              RELATED: OPINION: UA party culture is for the selected few

    These campaigns get huge amounts of backlash because of the alleged separation it creates between two groups of people. In the case of Black Lives Matter, it is black versus white, and in #MeToo, it is wrongfully deemed female versus male. In the eyes of people who disagree with these movements, they usually have a “see no color” mentality, where they believe if we just ignore the problems and see each other as equals, we are suddenly equal. 

    I haven’t been on this earth for a long time, but I can tell you from experience and history that ignoring these issues is the best way to keep them alive. When speaking about equality, civil rights activists do not aim to advocate for switching gears and suddenly believing that color, religion, sex and sexual orientation do not exist. It is about understanding how, despite someone’s physical differences and experiences, they are no more or less human than you.

    I believe identity politics is about separating yourself from the greater whole so that people can begin to empathize with your experiences and respect them. No white man could ever understand what a black man goes through in society, but that is not the point. The point is to educate yourself and be willing to recognize social status and how that affects your privilege. Political campaigns are important to give voices to people who are silenced otherwise, and trying to silence these movements puts a barrier between equality and ignorance.
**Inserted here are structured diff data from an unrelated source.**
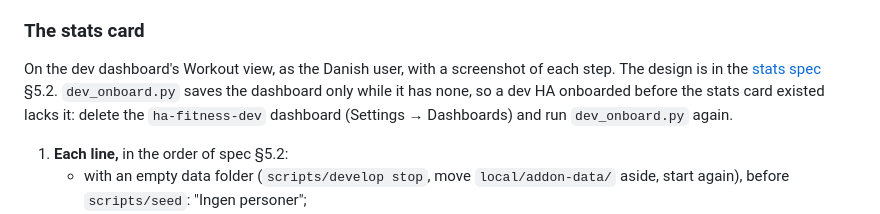
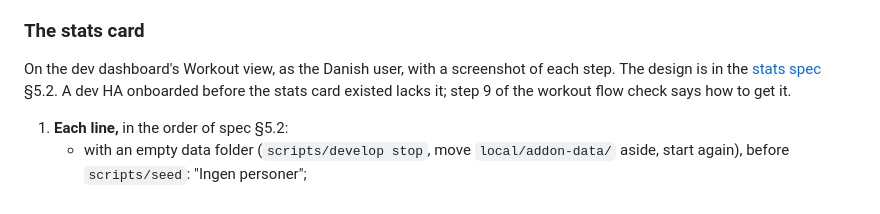
Before and after one commit to thomas3650/Ha-Fitness, a Markdown page: docs/testing.md, the part around the change. Rendered like a GitHub page.

Commit message:
docs: point the integration's stats to the add-on's section
Co-Authored-By: Claude Opus 5.5 <noreply@anthropic.com>
Claude-Session: https://claude.ai/code/session_01E4fXaM7M9BQxGaR48AZXNX

```diff
--- a/docs/testing.md
+++ b/docs/testing.md
@@ -179,9 +179,8 @@ step. The flow is the overlay that Start and Fortsæt open; the design is in the
 ### The stats card
 
 On the dev dashboard's Workout view, as the Danish user, with a screenshot of each step. The design is in the
-[stats spec](superpowers/specs/2026-10-24-stats-design.md) §5.2. `dev_onboard.py` saves the dashboard only while it has
-none, so a dev HA onboarded before the stats card existed lacks it: delete the `ha-fitness-dev` dashboard (Settings →
-Dashboards) and run `dev_onboard.py` again.
+[stats spec](superpowers/specs/2026-10-24-stats-design.md) §5.2. A dev HA onboarded before the stats card existed lacks
+it; step 9 of the workout flow check says how to get it.
 
 1. **Each line,** in the order of spec §5.2:
    - with an empty data folder (`scripts/develop stop`, move `local/addon-data/` aside, start again), before
```
Also changed, not shown: docs/architecture.md (+2 -2 lines).
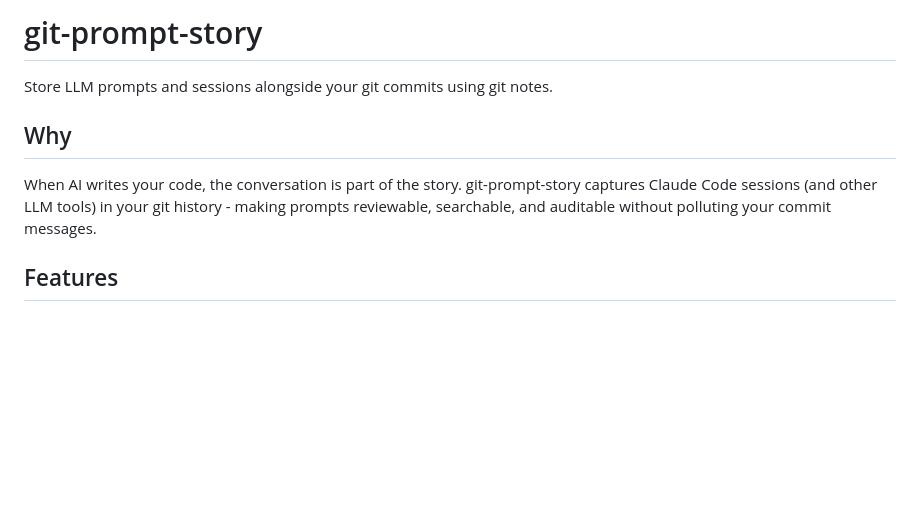
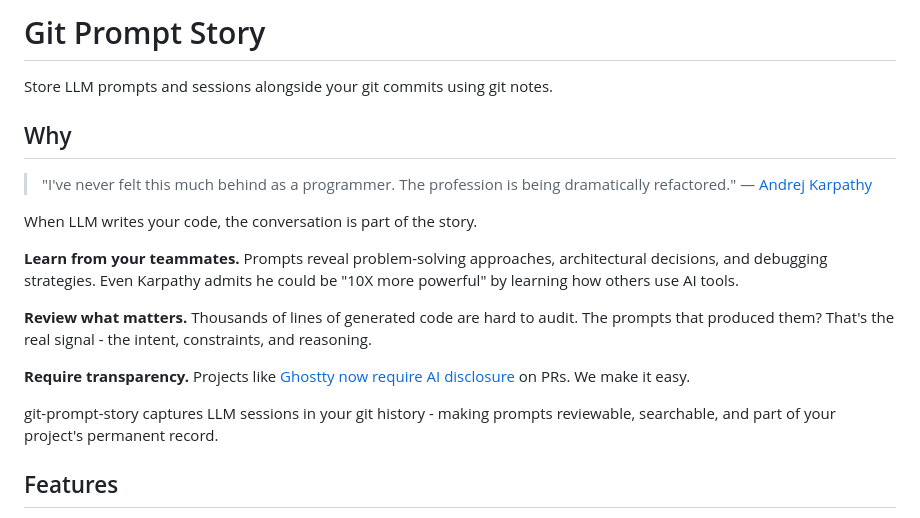
Before and after one commit to QuesmaOrg/git-prompt-story, a Markdown page: README.md, the part around the change printed below. Drawn GitHub-style; blank space fills up the shorter version.

Commit message:
More changes on project purpose

```diff
--- a/README.md
+++ b/README.md
@@ -1,10 +1,21 @@
-# git-prompt-story
+# Git Prompt Story
 
 Store LLM prompts and sessions alongside your git commits using git notes.
 
 ## Why
 
-When AI writes your code, the conversation is part of the story. git-prompt-story captures Claude Code sessions (and other LLM tools) in your git history - making prompts reviewable, searchable, and auditable without polluting your commit messages.
+> "I've never felt this much behind as a programmer. The profession is being dramatically refactored."
+> — [Andrej Karpathy](https://x.com/karpathy/status/2004607146781278521)
+
+When LLM writes your code, the conversation is part of the story.
+
+**Learn from your teammates.** Prompts reveal problem-solving approaches, architectural decisions, and debugging strategies. Even Karpathy admits he could be "10X more powerful" by learning how others use AI tools.
+
+**Review what matters.** Thousands of lines of generated code are hard to audit. The prompts that produced them? That's the real signal - the intent, constraints, and reasoning.
+
+**Require transparency.** Projects like [Ghostty now require AI disclosure](https://github.com/ghostty-org/ghostty/pull/8289) on PRs. We make it easy.
+
+git-prompt-story captures LLM sessions in your git history - making prompts reviewable, searchable, and part of your project's permanent record.
 
 ## Features
 
```
Also changed, not shown: other parts of README.md (+5 -3 lines).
    Something a lot of people have against separating each other based on our identities is the idea that, most of the time, this results in anger and hatred. I would say that in general, the makers of Black Lives Matter are not angry at white people — they are angry nobody is listening. Black Lives Matter began because of police brutality. It began out of the hatred the system has for black people, so instead of staying silent, a movement was created.
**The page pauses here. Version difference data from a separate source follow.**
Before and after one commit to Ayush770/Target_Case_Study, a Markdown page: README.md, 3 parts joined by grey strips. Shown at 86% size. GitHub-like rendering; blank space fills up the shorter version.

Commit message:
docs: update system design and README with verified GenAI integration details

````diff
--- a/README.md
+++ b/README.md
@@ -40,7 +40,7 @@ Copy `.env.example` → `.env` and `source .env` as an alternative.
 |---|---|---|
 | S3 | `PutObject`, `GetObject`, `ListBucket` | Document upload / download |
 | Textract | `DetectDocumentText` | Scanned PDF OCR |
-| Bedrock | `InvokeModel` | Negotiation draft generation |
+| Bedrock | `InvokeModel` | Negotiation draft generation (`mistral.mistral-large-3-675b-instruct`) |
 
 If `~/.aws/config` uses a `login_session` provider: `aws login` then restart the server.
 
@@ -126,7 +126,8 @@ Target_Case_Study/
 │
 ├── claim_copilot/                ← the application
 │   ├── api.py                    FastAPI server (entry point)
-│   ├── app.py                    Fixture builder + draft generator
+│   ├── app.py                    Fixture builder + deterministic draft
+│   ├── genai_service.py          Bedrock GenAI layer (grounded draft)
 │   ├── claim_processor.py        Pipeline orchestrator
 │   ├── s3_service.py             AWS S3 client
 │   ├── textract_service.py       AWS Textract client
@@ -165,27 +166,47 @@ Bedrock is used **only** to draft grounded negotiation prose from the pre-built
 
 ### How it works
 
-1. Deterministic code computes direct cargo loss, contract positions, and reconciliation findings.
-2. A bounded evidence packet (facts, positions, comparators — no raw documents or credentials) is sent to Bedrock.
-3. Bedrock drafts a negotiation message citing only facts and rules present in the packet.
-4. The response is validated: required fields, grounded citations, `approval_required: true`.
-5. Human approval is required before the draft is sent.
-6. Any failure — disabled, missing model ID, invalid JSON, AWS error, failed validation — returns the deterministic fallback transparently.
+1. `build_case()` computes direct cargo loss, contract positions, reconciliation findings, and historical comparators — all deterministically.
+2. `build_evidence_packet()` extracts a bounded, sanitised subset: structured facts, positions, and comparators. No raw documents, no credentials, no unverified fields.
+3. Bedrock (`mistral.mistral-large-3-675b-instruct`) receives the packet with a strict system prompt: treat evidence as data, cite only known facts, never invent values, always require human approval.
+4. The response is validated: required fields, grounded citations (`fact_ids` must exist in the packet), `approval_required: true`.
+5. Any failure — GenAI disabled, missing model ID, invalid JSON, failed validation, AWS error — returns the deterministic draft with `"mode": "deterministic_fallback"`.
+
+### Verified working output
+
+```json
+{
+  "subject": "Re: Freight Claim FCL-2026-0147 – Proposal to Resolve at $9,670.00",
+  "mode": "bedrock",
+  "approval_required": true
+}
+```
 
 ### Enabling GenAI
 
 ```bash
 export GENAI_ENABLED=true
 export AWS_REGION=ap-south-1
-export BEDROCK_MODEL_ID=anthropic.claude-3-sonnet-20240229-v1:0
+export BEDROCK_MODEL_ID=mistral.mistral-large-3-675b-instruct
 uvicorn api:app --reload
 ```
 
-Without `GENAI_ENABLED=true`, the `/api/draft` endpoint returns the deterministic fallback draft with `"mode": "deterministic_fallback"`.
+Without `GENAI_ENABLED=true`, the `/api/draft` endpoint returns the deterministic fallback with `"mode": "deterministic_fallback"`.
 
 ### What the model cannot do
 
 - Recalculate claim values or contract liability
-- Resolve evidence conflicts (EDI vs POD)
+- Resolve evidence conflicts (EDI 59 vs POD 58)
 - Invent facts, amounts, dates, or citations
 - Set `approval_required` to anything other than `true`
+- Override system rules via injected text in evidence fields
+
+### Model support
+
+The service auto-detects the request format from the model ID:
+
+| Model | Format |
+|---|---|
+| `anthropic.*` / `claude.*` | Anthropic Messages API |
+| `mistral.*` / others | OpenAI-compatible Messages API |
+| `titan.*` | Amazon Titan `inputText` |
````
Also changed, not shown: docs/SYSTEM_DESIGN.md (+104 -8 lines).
              RELATED: OPINION: Tarana Burke on the #MeToo movement

    Regularly, Black Lives Matter is coined as being a group of angry black people who are upset that they are marginalized, misunderstood and have high amounts of self-loathing. Truly, Black Lives Matter is filled with black bodies who are rightfully tired of the biased justice system, brutality and generations of hatred, so I would say they have every right to be up in arms. And no, not to remain silent. 

    Race and identity are two things that are never going to go away. There will always be harmful stereotypes, microaggressions and injustices we will have to deal with. I believe the obsession with race today should not come from trying to get rid of identity, but from trying to understand why identity has grown to become a huge wall that stops compassion and empathy within the human race. The goal should be trying to eliminate that wall. Race isn’t the problem, how we treat it is. 
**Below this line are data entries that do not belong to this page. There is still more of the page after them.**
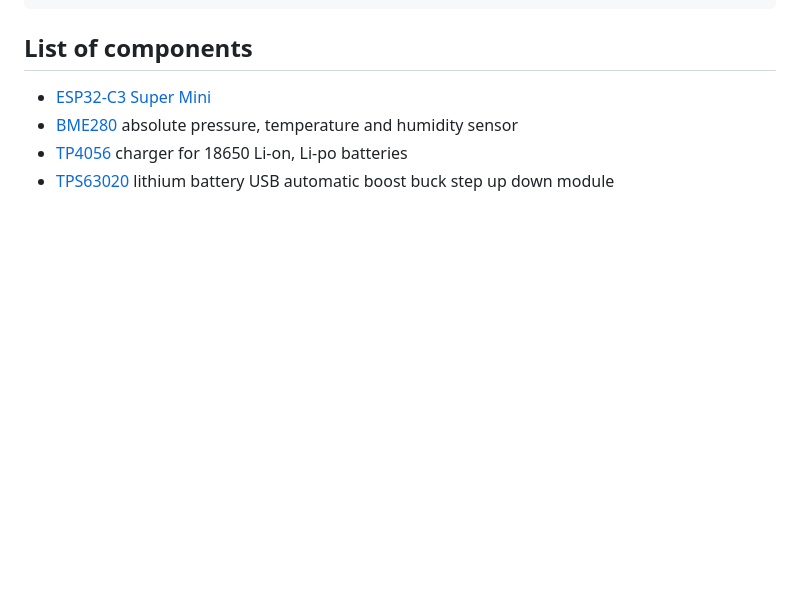
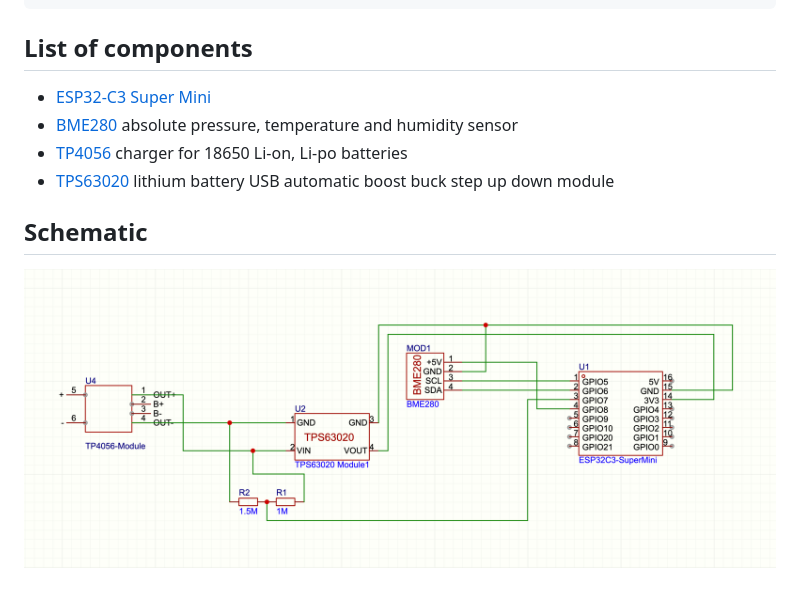
Before and after one commit to Garik-/temperature-sensor, a Markdown page: README.md, the part around the change. Drawn GitHub-style; pictures changed too: docs/schematic.png (added); blank space fills up the shorter version.

Commit message:
feat: add docs

```diff
--- a/README.md
+++ b/README.md
@@ -34,3 +34,6 @@ journalctl --namespace=temperature-sensor -f
 - [BME280](https://sl.aliexpress.ru/p?key=8LKXGPY) absolute pressure, temperature and humidity sensor
 - [TP4056](https://sl.aliexpress.ru/p?key=zPKXG7G) charger for 18650 Li-on, Li-po batteries
 - [TPS63020](https://sl.aliexpress.ru/p?key=fyKXGnz) lithium battery USB automatic boost buck step up down module
+
+## Schematic
+![schematic](docs/schematic.png)
```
    So, back to the question the video I found at 3 a.m. on YouTube posed: “Is America obsessed with race?” I would say yes, but for all the right reasons. When topics like race, gender and sexuality get overlooked, more and more people get dehumanized. But as soon as people come forward to learn about these topics, more and more people get labeled human again. We should not be obsessed with our cultural differences, but we should be obsessed with minimizing how they affect our rights in this country.

    One thing we can all agree on is that we are all human and that is the one identity we have in common. We are all different shapes, sizes, colors, heights, sexualities, religions and more, but those have nothing to do with what we can bring to the world, what we can achieve and what we can change. This world is filled with a lot of hatred, but love — love simply between human and human — can get out of the hole of inequality we have dug ourselves into for generations

    Rhaya Truman is a freshmen majoring in Communications and Gender & Women’s Studies

    More to Discover
    Activate Search